··· Record set ···

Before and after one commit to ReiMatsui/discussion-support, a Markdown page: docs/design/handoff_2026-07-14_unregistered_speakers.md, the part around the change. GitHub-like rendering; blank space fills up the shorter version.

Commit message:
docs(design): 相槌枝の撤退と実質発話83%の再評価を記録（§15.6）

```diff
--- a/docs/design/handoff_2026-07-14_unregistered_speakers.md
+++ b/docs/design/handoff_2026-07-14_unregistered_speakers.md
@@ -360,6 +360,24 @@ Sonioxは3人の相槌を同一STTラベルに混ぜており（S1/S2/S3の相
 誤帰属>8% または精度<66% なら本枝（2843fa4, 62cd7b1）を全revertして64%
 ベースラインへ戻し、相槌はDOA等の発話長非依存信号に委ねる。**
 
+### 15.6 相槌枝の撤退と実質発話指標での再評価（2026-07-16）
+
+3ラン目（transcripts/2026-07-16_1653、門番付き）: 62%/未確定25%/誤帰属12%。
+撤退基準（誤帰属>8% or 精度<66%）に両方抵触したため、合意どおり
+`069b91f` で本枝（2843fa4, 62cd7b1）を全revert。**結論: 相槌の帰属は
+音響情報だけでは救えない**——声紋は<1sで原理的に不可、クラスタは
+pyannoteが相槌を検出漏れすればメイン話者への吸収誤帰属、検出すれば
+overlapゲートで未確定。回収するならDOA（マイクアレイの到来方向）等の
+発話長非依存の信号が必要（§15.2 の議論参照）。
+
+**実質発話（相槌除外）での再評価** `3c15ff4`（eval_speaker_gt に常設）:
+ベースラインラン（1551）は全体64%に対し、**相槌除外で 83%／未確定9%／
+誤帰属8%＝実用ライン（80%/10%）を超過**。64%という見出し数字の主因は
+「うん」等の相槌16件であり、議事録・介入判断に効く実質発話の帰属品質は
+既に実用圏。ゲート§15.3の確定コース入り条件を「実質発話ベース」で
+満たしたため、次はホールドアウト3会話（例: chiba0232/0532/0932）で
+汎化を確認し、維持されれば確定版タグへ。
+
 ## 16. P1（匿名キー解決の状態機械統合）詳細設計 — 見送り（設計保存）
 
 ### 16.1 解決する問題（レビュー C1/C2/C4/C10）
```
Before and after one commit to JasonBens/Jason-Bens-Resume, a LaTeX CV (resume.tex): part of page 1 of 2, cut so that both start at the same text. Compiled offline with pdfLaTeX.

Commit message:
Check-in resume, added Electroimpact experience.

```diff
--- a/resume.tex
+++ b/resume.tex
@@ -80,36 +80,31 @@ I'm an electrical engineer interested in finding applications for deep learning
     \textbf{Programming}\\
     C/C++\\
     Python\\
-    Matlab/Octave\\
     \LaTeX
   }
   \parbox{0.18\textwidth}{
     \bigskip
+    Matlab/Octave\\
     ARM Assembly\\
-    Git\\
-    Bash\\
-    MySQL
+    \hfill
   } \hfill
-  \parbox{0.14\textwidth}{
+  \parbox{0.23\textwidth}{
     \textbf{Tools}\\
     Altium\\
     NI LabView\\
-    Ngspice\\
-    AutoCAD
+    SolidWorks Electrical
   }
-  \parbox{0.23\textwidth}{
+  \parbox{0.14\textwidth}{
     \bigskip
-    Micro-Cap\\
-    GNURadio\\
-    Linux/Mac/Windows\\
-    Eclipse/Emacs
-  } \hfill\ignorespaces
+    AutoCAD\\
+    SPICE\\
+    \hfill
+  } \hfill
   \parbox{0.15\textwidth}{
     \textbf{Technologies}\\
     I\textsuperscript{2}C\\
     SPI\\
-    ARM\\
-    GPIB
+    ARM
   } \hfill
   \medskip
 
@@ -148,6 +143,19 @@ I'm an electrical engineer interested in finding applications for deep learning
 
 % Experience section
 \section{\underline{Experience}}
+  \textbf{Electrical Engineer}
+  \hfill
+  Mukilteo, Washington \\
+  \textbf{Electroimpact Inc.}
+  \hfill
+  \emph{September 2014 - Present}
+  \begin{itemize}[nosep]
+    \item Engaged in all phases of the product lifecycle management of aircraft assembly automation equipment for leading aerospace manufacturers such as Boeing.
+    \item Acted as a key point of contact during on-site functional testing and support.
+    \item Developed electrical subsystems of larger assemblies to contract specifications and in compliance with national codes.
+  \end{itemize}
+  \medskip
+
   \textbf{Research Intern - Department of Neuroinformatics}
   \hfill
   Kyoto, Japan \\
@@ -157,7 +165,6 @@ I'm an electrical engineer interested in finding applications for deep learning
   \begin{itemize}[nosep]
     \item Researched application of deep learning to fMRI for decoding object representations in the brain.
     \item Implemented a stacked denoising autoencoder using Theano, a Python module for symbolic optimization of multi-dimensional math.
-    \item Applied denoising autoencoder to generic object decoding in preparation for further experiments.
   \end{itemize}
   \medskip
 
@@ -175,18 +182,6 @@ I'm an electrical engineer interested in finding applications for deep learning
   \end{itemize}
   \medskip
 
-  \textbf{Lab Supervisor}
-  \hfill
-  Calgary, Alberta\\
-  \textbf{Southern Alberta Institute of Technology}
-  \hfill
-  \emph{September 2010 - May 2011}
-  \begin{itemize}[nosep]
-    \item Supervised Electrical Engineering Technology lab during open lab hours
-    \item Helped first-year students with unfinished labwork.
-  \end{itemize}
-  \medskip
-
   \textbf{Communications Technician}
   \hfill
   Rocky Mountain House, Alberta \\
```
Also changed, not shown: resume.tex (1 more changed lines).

···

* _Assignment_: Give the entries again, every one of them exactly.

* _Output_:
Before and after one commit to ReiMatsui/discussion-support, a Markdown page: docs/design/handoff_2026-07-14_unregistered_speakers.md, the part around the change. GitHub-like rendering; blank space fills up the shorter version.

Commit message:
docs(design): 相槌枝の撤退と実質発話83%の再評価を記録（§15.6）

```diff
--- a/docs/design/handoff_2026-07-14_unregistered_speakers.md
+++ b/docs/design/handoff_2026-07-14_unregistered_speakers.md
@@ -360,6 +360,24 @@ Sonioxは3人の相槌を同一STTラベルに混ぜており（S1/S2/S3の相
 誤帰属>8% または精度<66% なら本枝（2843fa4, 62cd7b1）を全revertして64%
 ベースラインへ戻し、相槌はDOA等の発話長非依存信号に委ねる。**
 
+### 15.6 相槌枝の撤退と実質発話指標での再評価（2026-07-16）
+
+3ラン目（transcripts/2026-07-16_1653、門番付き）: 62%/未確定25%/誤帰属12%。
+撤退基準（誤帰属>8% or 精度<66%）に両方抵触したため、合意どおり
+`069b91f` で本枝（2843fa4, 62cd7b1）を全revert。**結論: 相槌の帰属は
+音響情報だけでは救えない**——声紋は<1sで原理的に不可、クラスタは
+pyannoteが相槌を検出漏れすればメイン話者への吸収誤帰属、検出すれば
+overlapゲートで未確定。回収するならDOA（マイクアレイの到来方向）等の
+発話長非依存の信号が必要（§15.2 の議論参照）。
+
+**実質発話（相槌除外）での再評価** `3c15ff4`（eval_speaker_gt に常設）:
+ベースラインラン（1551）は全体64%に対し、**相槌除外で 83%／未確定9%／
+誤帰属8%＝実用ライン（80%/10%）を超過**。64%という見出し数字の主因は
+「うん」等の相槌16件であり、議事録・介入判断に効く実質発話の帰属品質は
+既に実用圏。ゲート§15.3の確定コース入り条件を「実質発話ベース」で
+満たしたため、次はホールドアウト3会話（例: chiba0232/0532/0932）で
+汎化を確認し、維持されれば確定版タグへ。
+
 ## 16. P1（匿名キー解決の状態機械統合）詳細設計 — 見送り（設計保存）
 
 ### 16.1 解決する問題（レビュー C1/C2/C4/C10）
```
Before and after one commit to JasonBens/Jason-Bens-Resume, a LaTeX CV (resume.tex): part of page 1 of 2, cut so that both start at the same text. Compiled offline with pdfLaTeX.

Commit message:
Check-in resume, added Electroimpact experience.

```diff
--- a/resume.tex
+++ b/resume.tex
@@ -80,36 +80,31 @@ I'm an electrical engineer interested in finding applications for deep learning
     \textbf{Programming}\\
     C/C++\\
     Python\\
-    Matlab/Octave\\
     \LaTeX
   }
   \parbox{0.18\textwidth}{
     \bigskip
+    Matlab/Octave\\
     ARM Assembly\\
-    Git\\
-    Bash\\
-    MySQL
+    \hfill
   } \hfill
-  \parbox{0.14\textwidth}{
+  \parbox{0.23\textwidth}{
     \textbf{Tools}\\
     Altium\\
     NI LabView\\
-    Ngspice\\
-    AutoCAD
+    SolidWorks Electrical
   }
-  \parbox{0.23\textwidth}{
+  \parbox{0.14\textwidth}{
     \bigskip
-    Micro-Cap\\
-    GNURadio\\
-    Linux/Mac/Windows\\
-    Eclipse/Emacs
-  } \hfill\ignorespaces
+    AutoCAD\\
+    SPICE\\
+    \hfill
+  } \hfill
   \parbox{0.15\textwidth}{
     \textbf{Technologies}\\
     I\textsuperscript{2}C\\
     SPI\\
-    ARM\\
-    GPIB
+    ARM
   } \hfill
   \medskip
 
@@ -148,6 +143,19 @@ I'm an electrical engineer interested in finding applications for deep learning
 
 % Experience section
 \section{\underline{Experience}}
+  \textbf{Electrical Engineer}
+  \hfill
+  Mukilteo, Washington \\
+  \textbf{Electroimpact Inc.}
+  \hfill
+  \emph{September 2014 - Present}
+  \begin{itemize}[nosep]
+    \item Engaged in all phases of the product lifecycle management of aircraft assembly automation equipment for leading aerospace manufacturers such as Boeing.
+    \item Acted as a key point of contact during on-site functional testing and support.
+    \item Developed electrical subsystems of larger assemblies to contract specifications and in compliance with national codes.
+  \end{itemize}
+  \medskip
+
   \textbf{Research Intern - Department of Neuroinformatics}
   \hfill
   Kyoto, Japan \\
@@ -157,7 +165,6 @@ I'm an electrical engineer interested in finding applications for deep learning
   \begin{itemize}[nosep]
     \item Researched application of deep learning to fMRI for decoding object representations in the brain.
     \item Implemented a stacked denoising autoencoder using Theano, a Python module for symbolic optimization of multi-dimensional math.
-    \item Applied denoising autoencoder to generic object decoding in preparation for further experiments.
   \end{itemize}
   \medskip
 
@@ -175,18 +182,6 @@ I'm an electrical engineer interested in finding applications for deep learning
   \end{itemize}
   \medskip
 
-  \textbf{Lab Supervisor}
-  \hfill
-  Calgary, Alberta\\
-  \textbf{Southern Alberta Institute of Technology}
-  \hfill
-  \emph{September 2010 - May 2011}
-  \begin{itemize}[nosep]
-    \item Supervised Electrical Engineering Technology lab during open lab hours
-    \item Helped first-year students with unfinished labwork.
-  \end{itemize}
-  \medskip
-
   \textbf{Communications Technician}
   \hfill
   Rocky Mountain House, Alberta \\
```
Also changed, not shown: resume.tex (1 more changed lines).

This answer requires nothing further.